The statement above is an accurate representation of 2020, in the wake of a global pandemic and series of protests in Nigeria and other parts of the world. Lots of people have lost their jobs, and businesses and entire industries have been put on hold.
The question right now is, what does fashion have to do with any of these?
Well, everything by the looks of it. Fashion is a $3 trillion industry that employed more than 2 million people in the US alone as of January 2020. Fashion reach extends from the star-studded red carpet of Hollywood to diverse Ankara sellers at Onitsha Main Market. Studies show that the fashion industry makes up for a large global market share. Fashion is a representation of societal dreams, an expression of art. It can question societal norms, and it has a voice. And yet we must ask the question: Can fashion be a tool to tackle social and political issues? To which my reply is; being a voice is what fashion is all about.
Fashion has always interwoven itself with the social and political aspects of life. In the past, there were laws that prohibited commoners from dressing above their pay grade. There are other examples of this dual relationship.
Put simply, fashion acts as a reflection of our times, so inherently, it is political. Over time it has been used as a patriotic and propagandistic symbol. It expresses social issues that have to do with sexuality, gender, and race. What this shows today is that fashion as an industry now incorporates environmental concerns and social consciousness. Designers all over the world, irrespective of their status, are incorporating politics at different levels. Fashion has always been an instrument for change, and that’s its central attraction.
For designers, every choice you make influences your immediate environment, and by extension, the world, one way or the other. What you design, how you go about designing it, how you speak about your design, all entails politics.

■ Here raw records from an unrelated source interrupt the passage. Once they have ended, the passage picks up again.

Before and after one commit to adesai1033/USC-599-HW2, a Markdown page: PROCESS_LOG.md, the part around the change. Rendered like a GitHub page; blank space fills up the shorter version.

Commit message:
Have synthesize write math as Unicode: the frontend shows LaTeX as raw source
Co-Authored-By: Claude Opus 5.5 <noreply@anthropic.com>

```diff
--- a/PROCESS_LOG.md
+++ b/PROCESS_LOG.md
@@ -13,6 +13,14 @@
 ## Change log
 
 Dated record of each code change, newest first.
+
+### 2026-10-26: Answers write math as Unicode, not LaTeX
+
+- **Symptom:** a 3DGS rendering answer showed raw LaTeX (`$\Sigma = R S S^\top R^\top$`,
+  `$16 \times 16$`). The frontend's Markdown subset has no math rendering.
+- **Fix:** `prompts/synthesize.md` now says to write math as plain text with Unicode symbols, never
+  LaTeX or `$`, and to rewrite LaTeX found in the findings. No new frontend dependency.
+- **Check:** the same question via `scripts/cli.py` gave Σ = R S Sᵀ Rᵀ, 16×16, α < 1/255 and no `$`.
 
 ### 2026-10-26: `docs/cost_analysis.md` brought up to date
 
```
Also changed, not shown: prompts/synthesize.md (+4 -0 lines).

With the recent happenings, people are starting to see the bigger picture and understand that fashion should be part of social and political conversations. It is the current system at work and the way it shows itself. For example, politics is on your TV, on the streets, and there is definitely politics on the clothes you wear.
Doing Something Different
Today, brands are fully engaged in various social and political arenas. They are taking a stand against political and social issues. Fashion, in itself, is a way of life. Fashion, as a concept, has evolved thanks to technology, social media, and globalization.
Part of its evolution and the fact that consumers are demanding more originality and authenticity are why fashion lending a voice in times like this. What you wear is a representation of yourself, most especially in towards world where first impressions count. Fashion is an instant language. Fashion is a way to express values and beliefs, as well as a medium of communication. It offers an avenue to do something different.
Even in the wake of the coronavirus pandemic, fashion still has a say. If there is one atom of positivity that we can take from COVID-19, it is that it has given us a reset. We are now extra conscious of everything, and just like that, we are living with the future in mind. It seems after so many years of uncertainty, something new is coming. COVID has surfaced conversations we didn’t think we would be having within the fashion world. It doesn’t mean we would get a complete reset such that fashion becomes an essential aspect of political and social issues. But it has created a platform to ask questions. We can see the system for what it is and choose to be different. This makes it a great time to be in the fashion industry because you can help bring forward a shift as a designer.
Now, the shift might not be instantaneous; it might not even take place in the next few years. But the work has already started. Fashion already has a say in political and social issues. Let’s embrace this change, and make a new history.